The liver is an essential organ that has various life-sustaining functions. It makes bile, which helps you digest food; it stores iron, makes proteins; and removes bacteria and toxins, strengthening immunity.
However, the liver can also store some fat. When too much fat builds up in the liver, it can lead to fatty liver disease – but who's at risk?
Many people can get fatty liver disease, including those who don't drink alcohol. If you're concerned about your liver, the team at Gateway Gastroenterology helps you understand your risk of liver disease.
Six expert gastroenterologists and hepatologists make up our team, offering expert care for conditions like fatty liver disease.
Fatty liver disease happens when too much fat builds up, causing it to take up 5 to 10 percent of the liver's total weight.
The liver is crucial for many life-sustaining purposes, including removing toxins from the blood and making bile for digestion. When it's damaged, though, these functions are slowed, leading to various health issues.
There are two types of fatty liver disease, including alcohol-induced and non-alcohol-related fatty liver disease. Alcohol-induced fatty liver disease is from excessive alcohol consumption. At the same time, the other form happens from issues like diabetes and obesity.
Many people are living with fatty liver disease and don't know it because they don't have symptoms. However, if you do have symptoms, you may experience the following:
You may also feel full in the abdomen, especially in the right upper quadrant. You may have only some or all of these symptoms with fatty liver disease.
Fatty liver disease develops for various reasons, including alcohol use. However, if you don't drink, you might be wondering if you're at risk for the condition.
Although doctors don't know the exact cause of nonalcoholic fatty liver disease, there are a few theories on what may increase someone's risk, and they include the following conditions:
Older adults are more at risk for fatty liver disease than children, although it can still affect youngsters. You may also be at risk if you take corticosteroids regularly or have been on certain types of cancer drugs.
Toxin exposure and infections like hepatitis C also increase your risk for nonalcoholic fatty liver disease. Knowing your risk for the disease helps you look for the symptoms and get treatment as soon as possible.
Sometimes, fatty liver disease doesn't cause any issues with your health. You may not know you have it because the liver can still function normally.
However, for a small percentage of people, fatty liver disease leads to serious health complications as the disease progresses.
In the first stage of fatty liver disease, the liver becomes inflamed, leading to liver damage. As it progresses to the second stage, scar tissue forms, leading to fibrosis.
In the last stage of fatty liver disease, scar tissue takes over the healthy liver tissue, which leads to cirrhosis.
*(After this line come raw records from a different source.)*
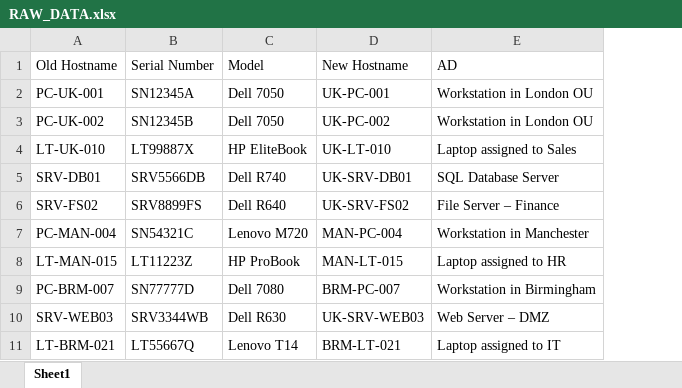
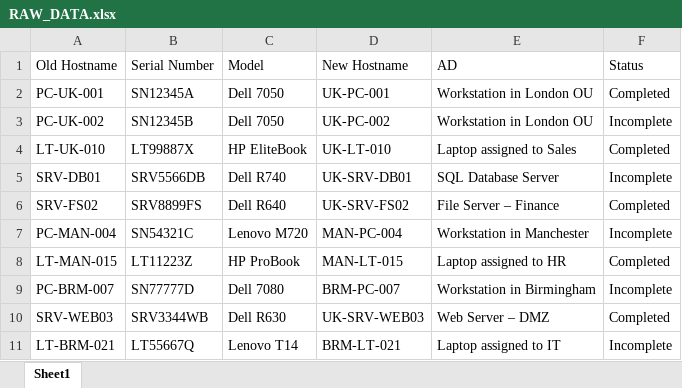
Before and after one commit to yELLOWfISH1/SPUploader, an Excel workbook: output/RAW_DATA.xlsx, sheet Sheet1, drawn as a sheet; values as stored, in another font and other column widths than the file's, no borders; the diff names each change by its address in the sheet, - before the commit and + after, or states it on an @@ line.

```diff
--- a/output/RAW_DATA.xlsx (sheet Sheet1)
+++ b/output/RAW_DATA.xlsx (sheet Sheet1)
+column F (Status), rows 2-11: Completed | Incomplete | Completed | Incomplete | Completed | Incomplete | Completed | Incomplete | Completed | Incomplete
```
Also changed, not shown: 11 other files.
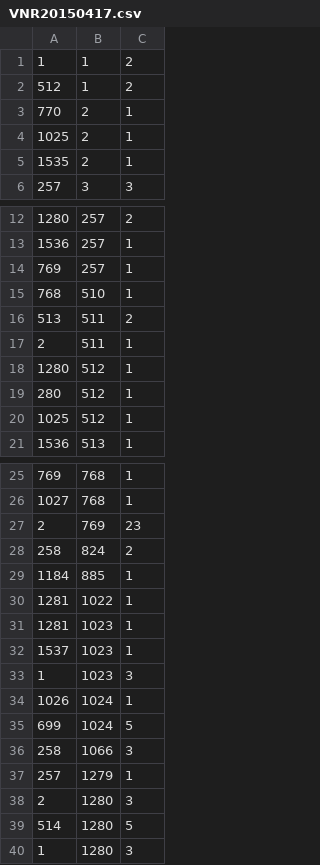
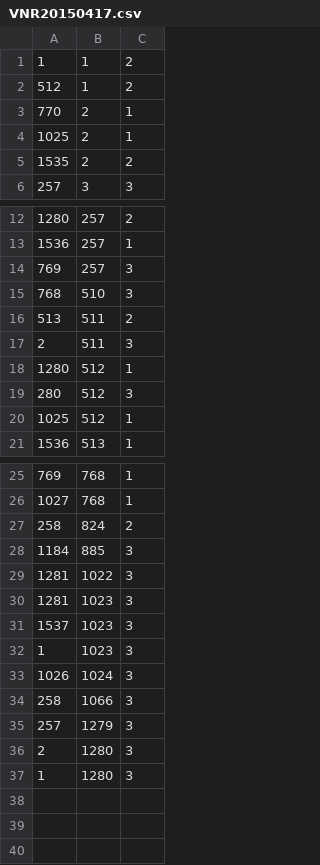
Before and after one commit to HungLV4/HOG, a CSV file: code/ship_detection/data/csv/VNR20150417.csv, drawn as a sheet; only a part is shown, gaps mark what is left out.

```diff
--- a/code/ship_detection/data/csv/VNR20150417.csv
+++ b/code/ship_detection/data/csv/VNR20150417.csv
@@ -4,3 +4,3 @@
 1025,2,1
-1535,2,1
+1535,2,2
 257,3,3
@@ -13,8 +13,8 @@
 1536,257,1
-769,257,1
-768,510,1
+769,257,3
+768,510,3
 513,511,2
-2,511,1
+2,511,3
 1280,512,1
-280,512,1
+280,512,3
 1025,512,1
@@ -26,15 +26,12 @@
 1027,768,1
-2,769,23
 258,824,2
-1184,885,1
-1281,1022,1
-1281,1023,1
-1537,1023,1
+1184,885,3
+1281,1022,3
+1281,1023,3
+1537,1023,3
 1,1023,3
-1026,1024,1
-699,1024,5
+1026,1024,3
 258,1066,3
-257,1279,1
+257,1279,3
 2,1280,3
-514,1280,5
 1,1280,3
```
Also changed, not shown: code/ship_detection/data/csv/VNR20150609.csv, 16 other files.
That affects the liver's function and causes severe damage to the organ.
Whether you're at risk for fatty liver disease from alcohol consumption or health problems, there are ways to reduce your risk of developing cirrhosis and other damage to the liver.
Avoid alcoholic fatty liver disease by limiting alcohol consumption or stopping altogether. Along with cutting back on alcohol, you can exercise regularly, maintain a healthy weight, and take your prescribed medications to avoid fatty liver disease.
Our team evaluates your needs to determine if you require treatment for liver problems, including fatty liver disease and cirrhosis.
Contact Gateway Gastroenterology today to schedule an appointment with one of our specialists.Call for an appointment with our office in Chesterfield at 314-529-4900.